SCO is a name most users and providers of Linux have come to hate. SCOis leader, Darl McBride, is the personification of evil to the supporters of Open Source.
Because SCO believes it owns much of what makes up the core of Linux, the Open Source OS developed by Linus Torvalds, and the company has been aggressively demanding that anyone who is providing or using Linux to pay. To that end, SCO has a slew of lawsuits in the courts, and it believes it will win them.While you may understand what SCO is attempting with its litigation, you may not know why. Wired News has posted an in-depth look at SCO, CEO Darl McBride, and the reasonings and causes behind SCOis beliefs and actions. Hereis an excerpt from the article, The Linux Killer:
Sitting in a conference room at SCO headquarters, flanked by two walls of floor-to-ceiling shelves containing thousands of freshly bindered Unix licensing contracts, McBride says that all the noise suggests his team is about to score an upset victory. "The yelling gets the loudest when youire near the end zone," he says, banking a metaphor off years of devotion to the Oakland Raiders. "Weire in their stadium, and itis as noisy as it can get. But we think the crowd is going to get very quiet when we put some points on the board."
Stocky and thick around the waist, his dark hair graying at the temples, Darl McBride doesnit seem like a bomb-throwing, high tech counterrevolutionary. He speaks imprecisely and haltingly about issues like constitutional law and the GNU General Public License, which governs the distribution of Linux. But McBride is certain that heis right, even if many legal analysts say the factual reed on which SCO bases its claim is thin. He believes heis on the just side of a historic struggle that has significance beyond todayis headlines.
"It seems to me that the battle isnit really SCO versus IBM, or SCO versus Linux," McBride says. "I think thereis a war going on. The war is around the future of the operating system, and whether itis going to be free or not."
There may indeed be a holy war raging, but SCO joined it out of desperation, not in deference to a higher calling.
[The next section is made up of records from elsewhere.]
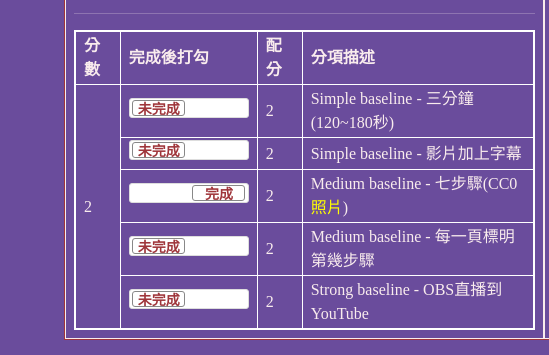
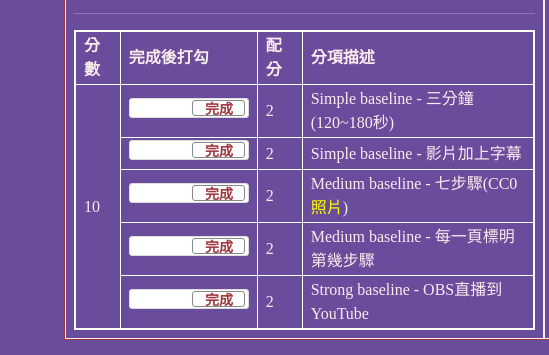
Before and after one commit to t598092/ca2024f, a plain HTML site: page index.html in a window 1280 px wide. Shown: the part 2438-2793 px from the top of the page, 0-549 px from the left. Drawn offline with nearby package versions, Linux system fonts and the light colour scheme; a web font is replaced by a local one.

Commit message:
Update index.html

```diff
--- a/index.html
+++ b/index.html
@@ -338,18 +338,17 @@
       <table>
         <tr><th>分數</th><th>完成後打勾</th><th>配分</th><th>分項描述</th></tr>
         <tr><td rowspan="5" id="myTotal3"></td>
-            <td><input type="checkbox" class="flipswitch" id="myCheckbox31"></td><td id='m31'>2</td><td>Simple baseline - 三分鐘(120~180秒)</td></tr>
-        <tr><td><input type="checkbox" class="flipswitch" id="myCheckbox32"></td><td id='m32'>2</td><td>Simple baseline - 影片加上字幕</td></tr>
+            <td><input type="checkbox" class="flipswitch" id="myCheckbox31" checked></td><td id='m31'>2</td><td>Simple baseline - 三分鐘(120~180秒)</td></tr>
+        <tr><td><input type="checkbox" class="flipswitch" id="myCheckbox32" checked></td><td id='m32'>2</td><td>Simple baseline - 影片加上字幕</td></tr>
         <tr><td><input type="checkbox" class="flipswitch" id="myCheckbox33" checked></td><td id='m33'>2</td><td>Medium baseline - 七步驟(CC0 <span style="color:yellow;">照片</span>)</td></tr>
-        <tr><td><input type="checkbox" class="flipswitch" id="myCheckbox34"></td><td id='m34'>2</td><td>Medium baseline  - 每一頁標明第幾步驟 </td></tr>
-        <tr><td><input type="checkbox" class="flipswitch" id="myCheckbox35"></td><td id='m35'>2</td><td>Strong baseline - OBS直播到YouTube </td></tr>
+        <tr><td><input type="checkbox" class="flipswitch" id="myCheckbox34" checked></td><td id='m34'>2</td><td>Medium baseline  - 每一頁標明第幾步驟 </td></tr>
+        <tr><td><input type="checkbox" class="flipswitch" id="myCheckbox35" checked></td><td id='m35'>2</td><td>Strong baseline - OBS直播到YouTube </td></tr>
       </table>
       <!-- hw03: 評分表 -->
     </div>
     <div class="col-md-7 twenty">
       <!-- 左邊鑲嵌 有字幕 影片，右邊鑲嵌 直播 影片 -->
-     <iframe width="49%" height="100%" src="https://www.youtube.com/embed/jFMUm95ZXBo?si=ML0w4apVRQJoq-Io" title="YouTube video player" frameborder="0" allow="accelerometer; autoplay; clipboard-write; encrypted-media; gyroscope; picture-in-picture; web-share" referrerpolicy="strict-origin-when-cross-origin" allowfullscreen></iframe>
-
+      <iframe width="49%" height="100%" src="https://www.youtube.com/embed/kNByhtPAkl4?si=OqGpRbMDUD-JY0s4" title="YouTube video player" frameborder="0" allow="accelerometer; autoplay; clipboard-write; encrypted-media; gyroscope; picture-in-picture; web-share" referrerpolicy="strict-origin-when-cross-origin" allowfullscreen></iframe>
       <iframe width="49%" height="100%" src="https://www.youtube.com/embed/RZFif0g9pmE?si=vRlNY3eH8u9W311o" title="YouTube video player" frameborder="0" allow="accelerometer; autoplay; clipboard-write; encrypted-media; gyroscope; picture-in-picture; web-share" referrerpolicy="strict-origin-when-cross-origin" allowfullscreen></iframe>
 
     </div>
@@ -378,8 +377,7 @@
     </div>
     <div class="col-md-7 twenty">
       <!-- 左邊鑲嵌 有字幕 影片，右邊鑲嵌 直播 影片 -->
-     <iframe width="49%" height="100%" src="https://www.youtube.com/embed/jFMUm95ZXBo?si=ML0w4apVRQJoq-Io" title="YouTube video player" frameborder="0" allow="accelerometer; autoplay; clipboard-write; encrypted-media; gyroscope; picture-in-picture; web-share" referrerpolicy="strict-origin-when-cross-origin" allowfullscreen></iframe>
-
+     <iframe width="49%" height="100%" src="https://www.youtube.com/embed/IcAjWsBcTlo?si=mRaMIvuHOzLKl3zq" title="YouTube video player" frameborder="0" allow="accelerometer; autoplay; clipboard-write; encrypted-media; gyroscope; picture-in-picture; web-share" referrerpolicy="strict-origin-when-cross-origin" allowfullscreen></iframe>
       <iframe width="49%" height="100%" src="https://www.youtube.com/embed/_8sqgVY9Mb0?si=kJvk0_DOR9jVv71Y" title="YouTube video player" frameborder="0" allow="accelerometer; autoplay; clipboard-write; encrypted-media; gyroscope; picture-in-picture; web-share" referrerpolicy="strict-origin-when-cross-origin" allowfullscreen></iframe>
     </div>
   </div>
```
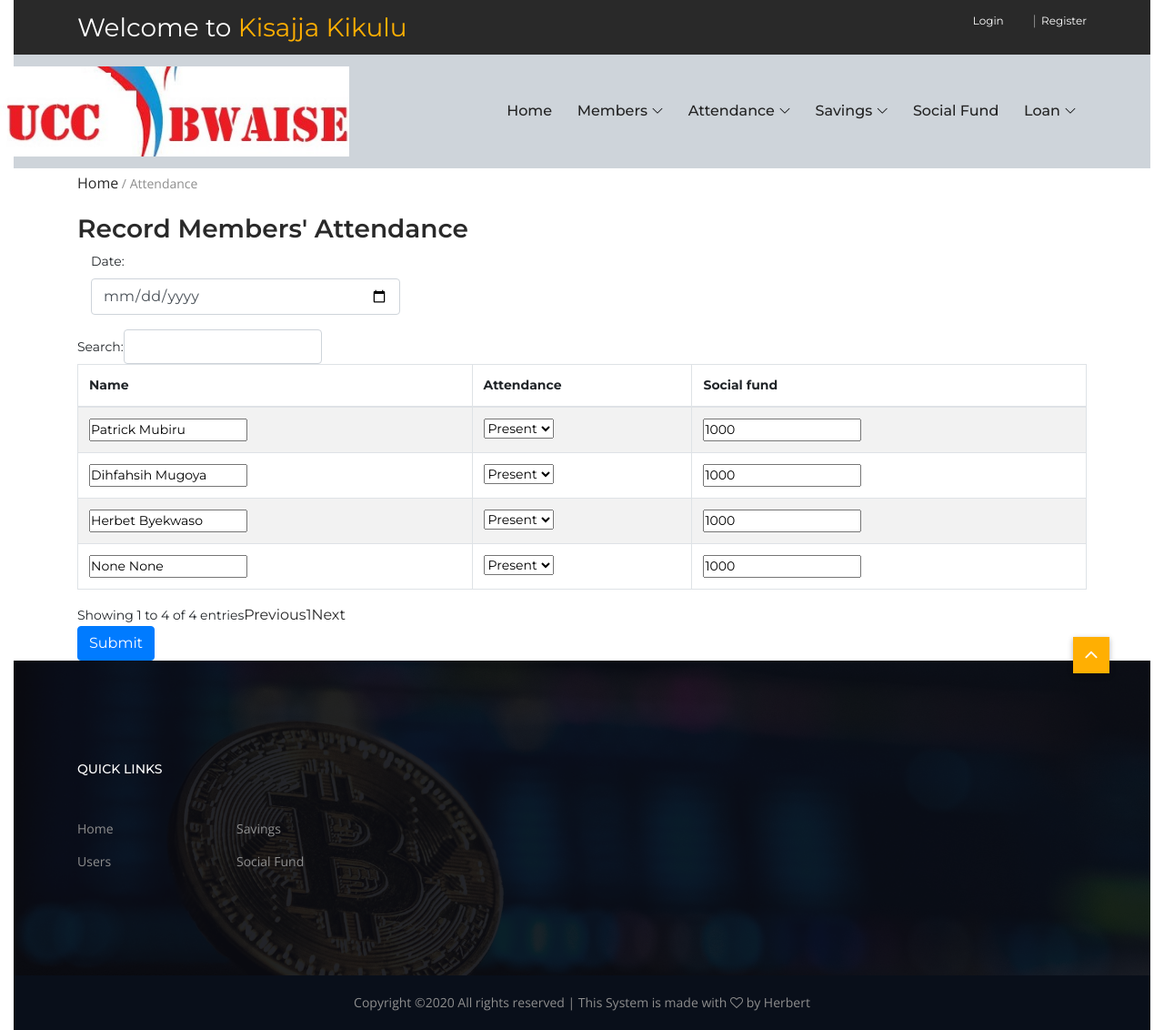
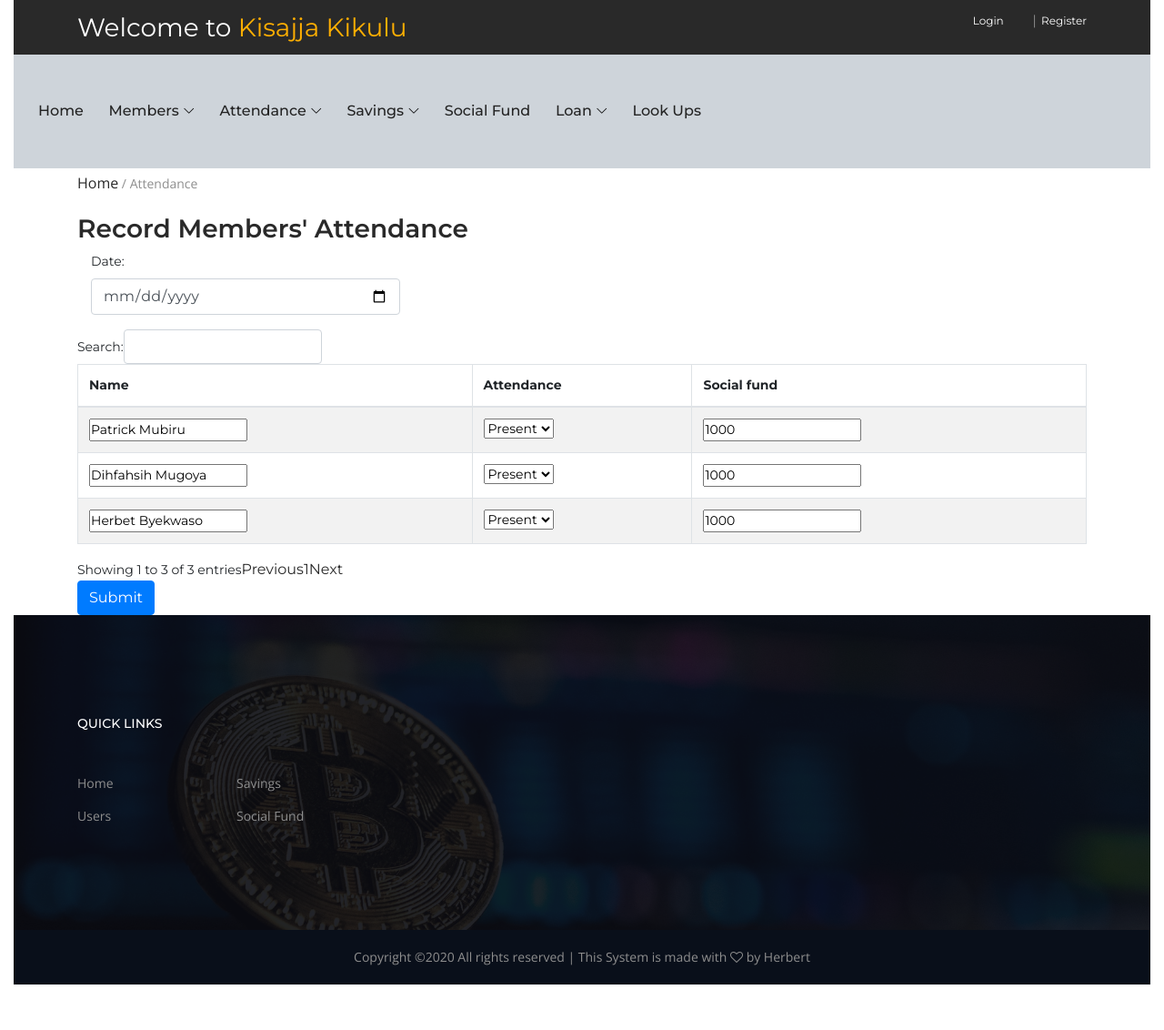
Before and after one commit to Dihfahsih1/django-savings-loan-scheme, a Django app: a page that uses savingsapp/templates/header.html in a window 1280 px wide. Shown: the whole page at 91% size. After the commit the page ends 1082 px from the top, so only its background shows below. Run offline with Django 3.2, Linux system fonts and the light colour scheme; data comes from the database, SQL or seed files in the repository; some libraries are stand-ins or nearby versions; some web fonts are replaced.

Commit message:
adding lookup module

```diff
--- a/savingsapp/admin.py
+++ b/savingsapp/admin.py
@@ -1,5 +1,5 @@
 from django.contrib import admin
-from .models import CustomUser
+from .models import *
 class CustomUserAdmin(admin.ModelAdmin):
     model = CustomUser
 
@@ -7,3 +7,5 @@
 admin.site.register(CustomUser, CustomUserAdmin)
 class CustomUser(admin.ModelAdmin):
     list_display = ('full_name')
+
+admin.site.register(Attendance)
--- a/savingsapp/models.py
+++ b/savingsapp/models.py
@@ -19,7 +19,7 @@
 
 class Attendance(models.Model):
     atte =(('Present','Present'),('Absent','Absent'))
-    full_name = models.ForeignKey(CustomUser, on_delete=models.SET_NULL,  max_length=100, null=True, blank=True)
+    full_name = models.CharField(max_length=100, null=True, blank=True)
     date = models.DateField(blank=False, null=True)
     status = models.CharField(max_length=123, blank=True, null=True, choices=atte, default='Present')
     social_fund = models.IntegerField(default=1000, blank=True, null=True)
--- a/savingsapp/templates/header.html
+++ b/savingsapp/templates/header.html
@@ -23,13 +23,13 @@
 <!-- Navbar Area -->
 <div class="cryptos-main-menu" style=" background-color: #ced4da">
     <div class="classy-nav-container breakpoint-off">
-        <div class="container">
+        <div class="container-fluid">
             <!-- Menu -->
-            <nav class="classy-navbar justify-content-between" id="cryptosNav">
+            <nav class="classy-navbar" id="cryptosNav">
 
                 <!-- Logo -->
-                <a class="nav-brand" href="{% url 'index' %}"  style="margin-left:-8%">
-                  <img src="{% static 'img/bg-img/ucc.jpg' %}" alt="" width="85%"></a>
+                <!-- <a class="nav-brand" href="{% url 'index' %}"  style="margin-left:-8%">
+                  <img src="{% static 'img/bg-img/ucc.jpg' %}" alt="" width="60%"></a> -->
 
                 <!-- Navbar Toggler -->
                 <div class="classy-navbar-toggler">
@@ -78,6 +78,7 @@
 
                                 </ul>
                             </li>
+                            <li><a href="#">Look Ups</a></li>
                         </ul>
 
                     </div>
--- a/savingsapp/templates/make_attendance.html
+++ b/savingsapp/templates/make_attendance.html
@@ -14,11 +14,12 @@
           <form  method="POST" enctype="multipart/form-data" >
     								{% csrf_token %}
                     {% load crispy_forms_tags %}
-                    <div class="col-lg-4 form-group">
-                        <label for="date">Date:</label>
-                        <input type="date" name="date" class="form-control" id="date" required="*" >
-                    </div>
+
                 <table id="data-table" class="table table-striped table-bordered dt-responsive nowrap" cellspacing="0" width="100%">
+                  <div class="col-lg-4 form-group">
+                      <label for="date">Date:</label>
+                      <input type="date" name="date" class="form-control" id="date" required="*" >
+                  </div>
                     <thead>
                       <tr style="font-weight: bolder;">
                         <td>Name</td>
@@ -32,7 +33,6 @@
                             <td><input type="text" id="full_name" name="full_name" value="{{member.full_name}}"></td>
                             <td>{{form.status}}</td>
                             <td>{{form.social_fund}}</td>
-
                         </tr>
                         {% endfor %}
                     </tbody>
--- a/savingsapp/views.py
+++ b/savingsapp/views.py
@@ -56,7 +56,7 @@
         if form.is_valid():
             form.save()
             messages.success(request, f'Members Attendance For Today has been Made')
-            return redirect('make-attendence')
+            return redirect('attendence-history')
     else:
         form=AttendanceForm()
         all_members=CustomUser.objects.all()
```
Also changed, not shown: db.sqlite3, savingsapp/migrations/0008_auto_20200418_2237.py (added).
The very day that McBride took the job as CEO in 2002, the company, then a friendly Linux reseller known as Caldera Systems, received a delisting notice from Nasdaq - despite having done a reverse four-for-one stock split just three months before. It then spent $4 million in a stock buyback to boost the price, which left the business with less than four monthsi worth of cash in the bank. Calderais Linux operation was spending $4 for every dollar in revenue it earned. McBride faced a nearly hopeless situation. One of his first moves was to change the name of the company to the SCO Group and craft a strategy to use its ownership of Unix as a legal weapon against the Linux community.
The lengthy article (6 pages) provide a very interesting and detailed look at SCO, and is a recommended read.